The Nuclear Regulatory Commission (NRC) staff has publicly released a copy of SECY-18-0055 (dated May 7, 2018), which seeks Commission approval to publish a proposed rule to amend NRC regulations related to the decommissioning of nuclear power reactors. If approved, the NRC Staff will publish the proposed rule in the Federal Register for a 75-day public comment period. The proposed rule, which is accompanied by a draft regulatory analysis and a draft environmental assessment, represents the latest step in a rulemaking process that the NRC staff commenced in December 2014, when the Commission directed the staff to proceed with an integrated rulemaking on power reactor decommissioning in response to the increasing number of power reactors entering decommissioning. Notably, since 2013, six power reactors have permanently shut down, defueled, and entered decommissioning, and 12 additional reactor units are slated to do the same.

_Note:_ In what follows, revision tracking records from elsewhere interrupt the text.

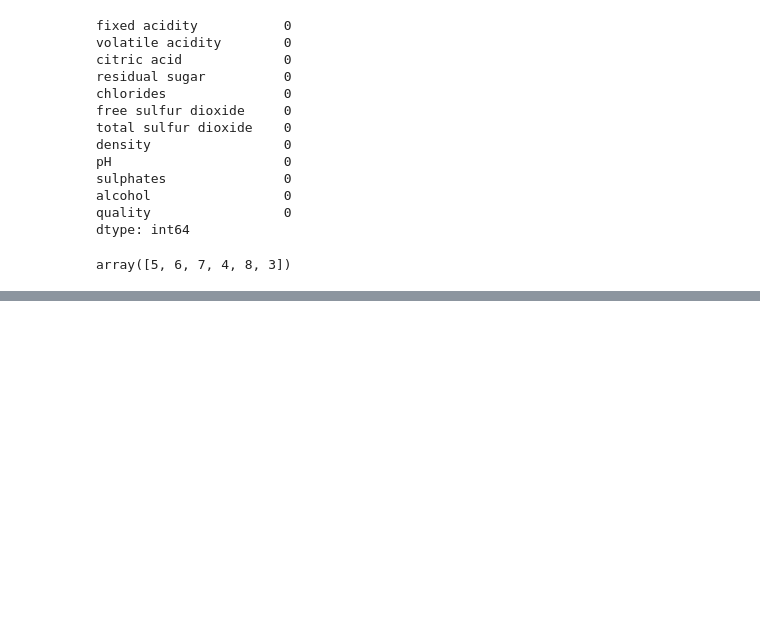
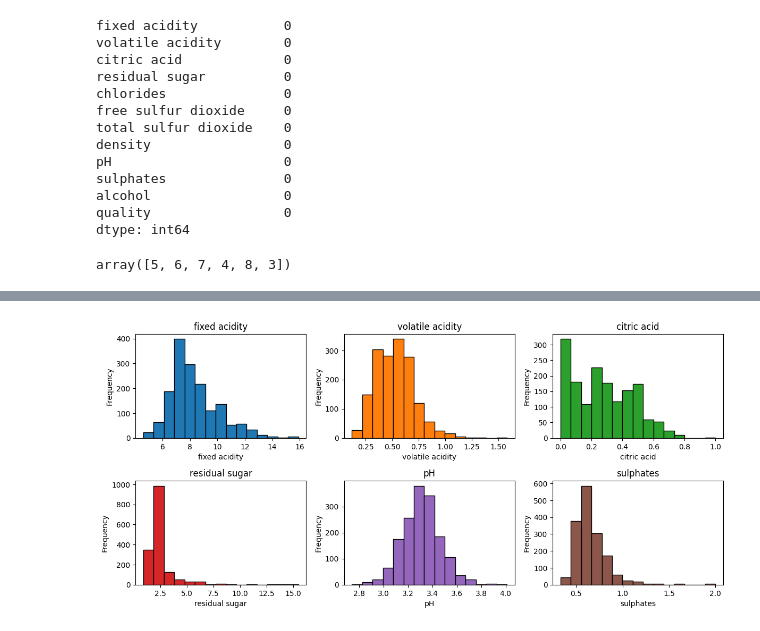
Before and after one commit to shambhavi07/CSCI608FinalProject, a Jupyter notebook: FinalProject.ipynb, the cells around one changed output, grey strips where cells are left out. Cells and saved outputs as stored; diff of their text form; code cells hidden in the pictures; blank space fills up the shorter version.

```diff
--- a/FinalProject.ipynb
+++ b/FinalProject.ipynb
@@ -92,0 +142,32 @@ array([5, 6, 7, 4, 8, 3])
+# %%
+
+variables = [
+    'fixed acidity',
+    'volatile acidity',
+    'citric acid',
+    'residual sugar',
+    'pH',
+    'sulphates'
+]
+
+colors = [
+    'tab:blue',
+    'tab:orange',
+    'tab:green',
+    'tab:red',
+    'tab:purple',
+    'tab:brown'
+]
+plt.figure(figsize=(12, 8))
+
+for i, (var, color) in enumerate(zip(variables,colors),1):
+    plt.subplot(3, 3, i)
+    plt.hist(df[var], bins=15, edgecolor='black', color=color)
+    plt.title(var)
+    plt.xlabel(var)
+    plt.ylabel('Frequency')
+
+plt.tight_layout()
+plt.show()
+# %% [output]
+[figure, added]
```
Also changed, not shown: parts of 9 cells of this notebook.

The types of potential accidents at decommissioning reactors are substantially fewer, and the risks of radiological releases are substantially lower, relative to those at operating reactors. Certain NRC decommissioning regulations, however, do not specifically account for this important difference between shutdown and operating plants. This fact has prompted decommissioning licensees to request resource intensive regulatory exemptions and related license amendments. Accordingly, the principal purpose of the proposed rule is to increase regulatory efficiency by aligning decommissioning requirements with the reduction in radiological risk that occurs over time (such that fewer plant-specific exemptions and license amendments are necessary) while still adequately protecting public health and safety and maintaining security. The proposed rule seeks to achieve this end by adopting a “graded approach” in several areas that is commensurate with the reductions in radiological risk that occur as a plant progresses through the decommissioning process (i.e., by removing all spent fuel from the reactor vessel, allowing sufficient decay of the fuel in the spent fuel pool, transferring all fuel to dry storage, and removing all fuel from the site).